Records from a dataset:
------------------------------------------------------------
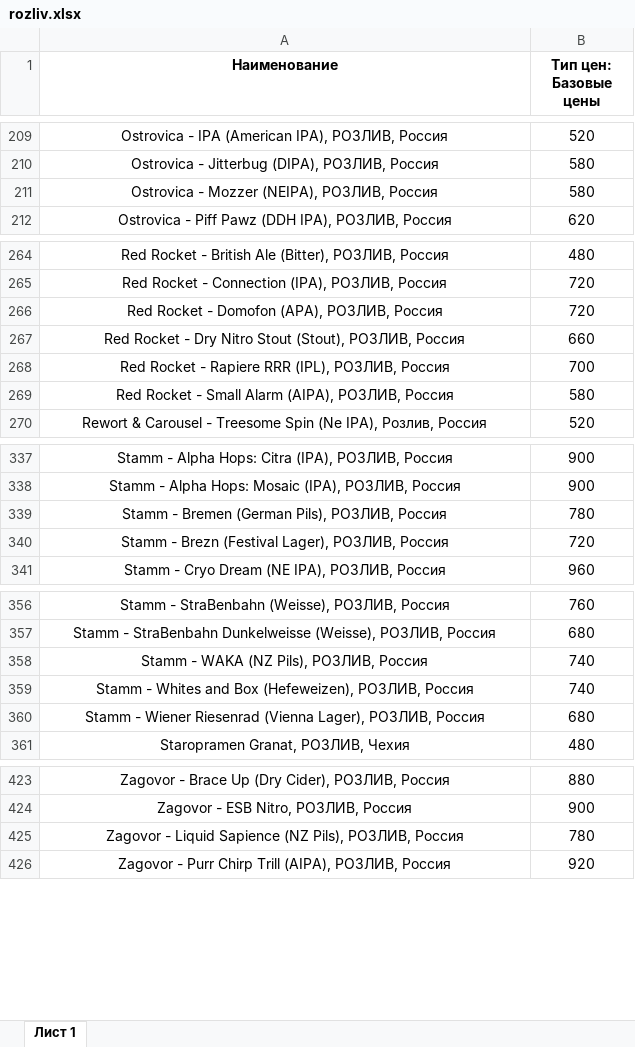
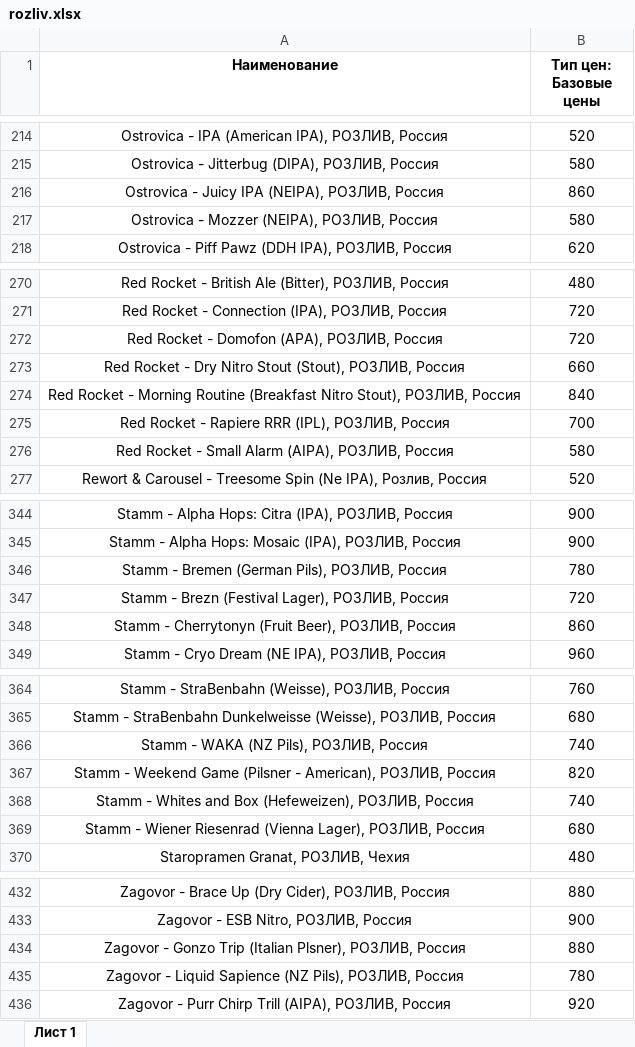
Before and after one commit to Saturnych/ohmybeer.ru, an Excel workbook: src/data/rozliv.xlsx, sheet Лист 1, drawn as a sheet; only a part is shown, gaps mark what is left out; values as stored, in another font and other column widths than the file's, no borders; the diff covers the shown part only; the diff names each change by its address in the sheet, - before the commit and + after, or states it on an @@ line.

```diff
--- a/src/data/rozliv.xlsx (sheet Лист 1)
+++ b/src/data/rozliv.xlsx (sheet Лист 1)
+row 216: Ostrovica - Juicy IPA (NEIPA), РОЗЛИВ, Россия | 860
+row 274: Red Rocket - Morning Routine (Breakfast Nitro Stout), РОЗЛИВ, Россия | 840
+row 348: Stamm - Cherrytonyn (Fruit Beer), РОЗЛИВ, Россия | 860
+row 367: Stamm - Weekend Game (Pilsner - American), РОЗЛИВ, Россия | 820
+row 434: Zagovor - Gonzo Trip (Italian Plsner), РОЗЛИВ, Россия | 880
```
Also changed, not shown: 12 added rows, 1 removed row and 4 edited cells elsewhere in this sheet, 4 other files.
------------------------------------------------------------
Your instructions: Pull every line holding "sheet" out of the records.

Answer space:
Before and after one commit to Saturnych/ohmybeer.ru, an Excel workbook: src/data/rozliv.xlsx, sheet Лист 1, drawn as a sheet; only a part is shown, gaps mark what is left out; values as stored, in another font and other column widths than the file's, no borders; the diff covers the shown part only; the diff names each change by its address in the sheet, - before the commit and + after, or states it on an @@ line.
--- a/src/data/rozliv.xlsx (sheet Лист 1)
+++ b/src/data/rozliv.xlsx (sheet Лист 1)
Also changed, not shown: 12 added rows, 1 removed row and 4 edited cells elsewhere in this sheet, 4 other files.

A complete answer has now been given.